In summary, finding as we do that the financial affidavit filing requirement prescribed by Rule 11 of the General Rules of the Northern District of Illinois does not conflict with the precepts pronounced in Adkins, we hold that the lower court did not abuse its discretion in dismissing plaintiffs' action for failure to comply with the rule. The suggestion made by the amicus curiae, the United States of America,3 that the judgment of the district court be affirmed pursuant to our Circuit Rule 15 is hereby adopted.
See Bivens v. Six Unknown Named Agents of Federal Bureau of Narcotics, 456 F.2d 133 (2d Cir. 1972)
The Executive Committee of the District Court for the Northern District of Illinois via Rule 11 adopted the use of a standardized financial affidavit form which is to be utilized by all persons seeking to proceed in forma pauperis pursuant to 28 U.S.C. § 1915. The form requires the affiant to set forth with certainty and particularity information relating to his marital status, residence, employment and income, property owned, cash on hand, and outstanding obligations

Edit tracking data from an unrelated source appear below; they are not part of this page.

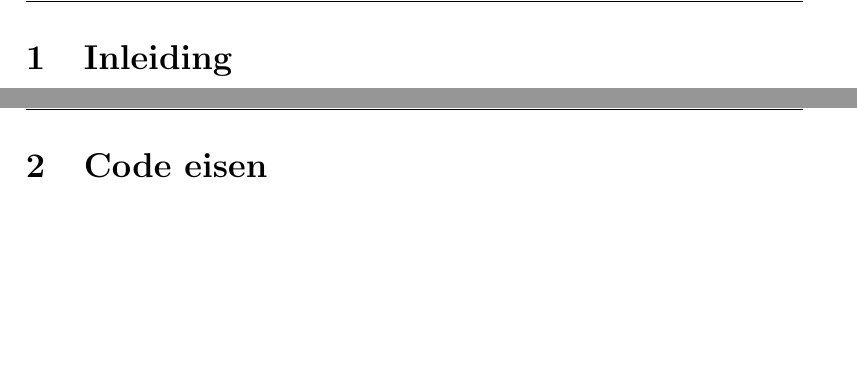
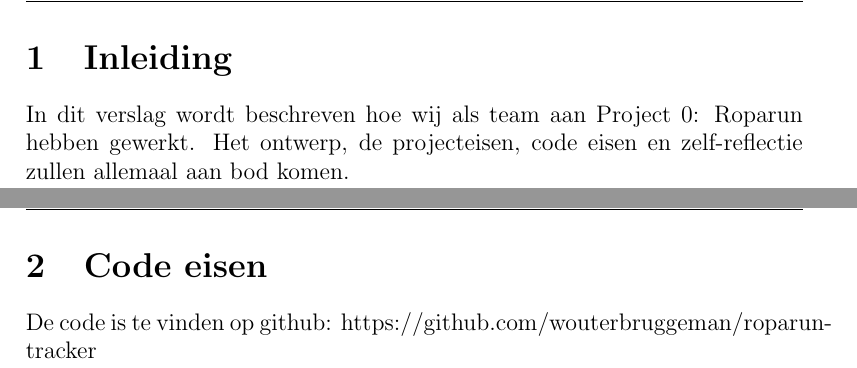
Before and after one commit to wouterbruggeman/roparun-tracker, a LaTeX document (docs/main.tex, which reads docs/sections/codeeisen.tex, docs/sections/inleiding.tex): two parts of pages 3 and 4 of 4, joined at a grey line, cut so that both start at the same text, the shorter picture padded with empty space. Compiled offline with pdfLaTeX.

Commit message:
added inleiding and codeeisen

```diff
--- a/docs/sections/codeeisen.tex
+++ b/docs/sections/codeeisen.tex
@@ -1,5 +1,5 @@
 \documentclass[../main.tex]{subfiles}
 \begin{document}
-
-
+    De code is te vinden op github:
+    https://github.com/wouterbruggeman/roparun-tracker
 \end{document}
--- a/docs/sections/inleiding.tex
+++ b/docs/sections/inleiding.tex
@@ -1,4 +1,5 @@
 \documentclass[../main.tex]{subfiles}
 \begin{document}
-
+    In dit verslag wordt beschreven hoe wij als team aan Project 0: Roparun hebben gewerkt.
+    Het ontwerp, de projecteisen, code eisen en zelf-reflectie zullen allemaal aan bod komen.
 \end{document}
```
Also changed, not shown: docs/sections/projecteisen.tex (+0 -1 lines).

Pursuant to an order of this court dated October 16, 1979, the United States Attorney for the Northern District of Illinois filed an amicus curiae brief in this matter